TASK STATEMENT » Go over these records and count the lines with the string "QueryAnalyzer" in them; the count is all that should be returned.

EXTRACTED INFORMATION »

»»

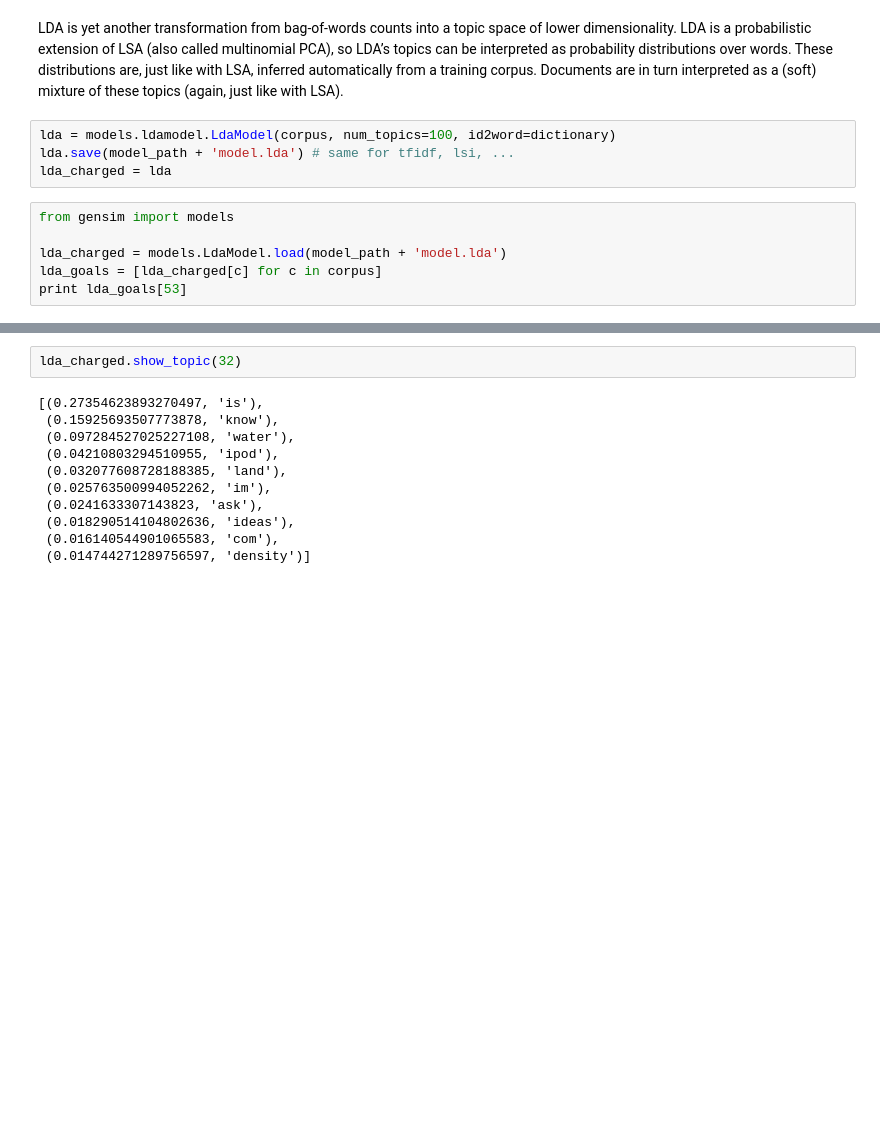
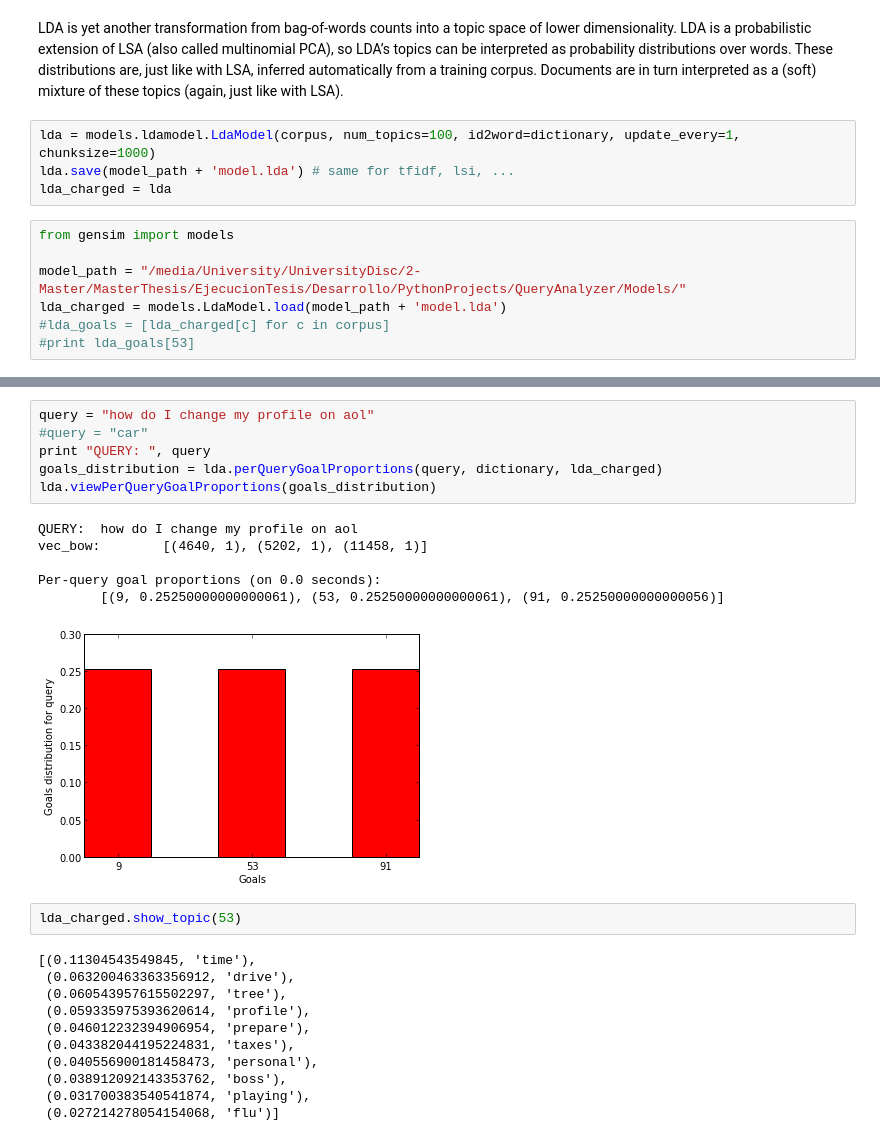
Before and after one commit to ljsou/QueryAnalyzer, a Jupyter notebook: QueryAnalyzer.ipynb, the cells around one changed output, grey strips where cells are left out. Drawn from its saved outputs; the diff is of its cells as text; blank space fills up the shorter version.

```diff
--- a/QueryAnalyzer.ipynb
+++ b/QueryAnalyzer.ipynb
@@ -120,12 +143,13 @@ Latent DIrichlet Allocation (LDA)
 LDA is yet another transformation from bag-of-words counts into a topic space of lower dimensionality. LDA is a probabilistic extension of LSA (also called multinomial PCA), so LDA’s topics can be interpreted as probability distributions over words. These distributions are, just like with LSA, inferred automatically from a training corpus. Documents are in turn interpreted as a (soft) mixture of these topics (again, just like with LSA).
 <br />
 # %%
-lda = models.ldamodel.LdaModel(corpus, num_topics=100, id2word=dictionary)
+lda = models.ldamodel.LdaModel(corpus, num_topics=100, id2word=dictionary, update_every=1, chunksize=1000)
 lda.save(model_path + 'model.lda') # same for tfidf, lsi, ...
 lda_charged = lda
 # %%
 from gensim import models
 
+model_path = "/media/University/UniversityDisc/2-Master/MasterThesis/EjecucionTesis/Desarrollo/PythonProjects/QueryAnalyzer/Models/"
 lda_charged = models.LdaModel.load(model_path + 'model.lda')
-lda_goals = [lda_charged[c] for c in corpus]
-print lda_goals[53]
+#lda_goals = [lda_charged[c] for c in corpus]
+#print lda_goals[53]
@@ -236,13 +215,26 @@ QUERY:  the sky is blue
+# %%
+query = "how do I change my profile on aol"
+#query = "car"
+print "QUERY: ", query
+goals_distribution = lda.perQueryGoalProportions(query, dictionary, lda_charged)
+lda.viewPerQueryGoalProportions(goals_distribution)
+# %% [output]
+QUERY:  how do I change my profile on aol
+vec_bow:        [(4640, 1), (5202, 1), (11458, 1)]
+
+Per-query goal proportions (on 0.0 seconds):
+        [(9, 0.25250000000000061), (53, 0.25250000000000061), (91, 0.25250000000000056)]
+[figure, added]
 # %%
-lda_charged.show_topic(32)
+lda_charged.show_topic(53)
 # %% [output]
-[(0.27354623893270497, 'is'),
- (0.15925693507773878, 'know'),
- (0.097284527025227108, 'water'),
- (0.04210803294510955, 'ipod'),
- (0.032077608728188385, 'land'),
- (0.025763500994052262, 'im'),
- (0.0241633307143823, 'ask'),
- (0.018290514104802636, 'ideas'),
- (0.016140544901065583, 'com'),
- (0.014744271289756597, 'density')]
+[(0.11304543549845, 'time'),
+ (0.063200463363356912, 'drive'),
+ (0.060543957615502297, 'tree'),
+ (0.059335975393620614, 'profile'),
+ (0.046012232394906954, 'prepare'),
+ (0.043382044195224831, 'taxes'),
+ (0.040556900181458473, 'personal'),
+ (0.038912092143353762, 'boss'),
+ (0.031700383540541874, 'playing'),
+ (0.027214278054154068, 'flu')]
```
Also changed, not shown: parts of 13 cells of this notebook.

««

TASK RESULT » 4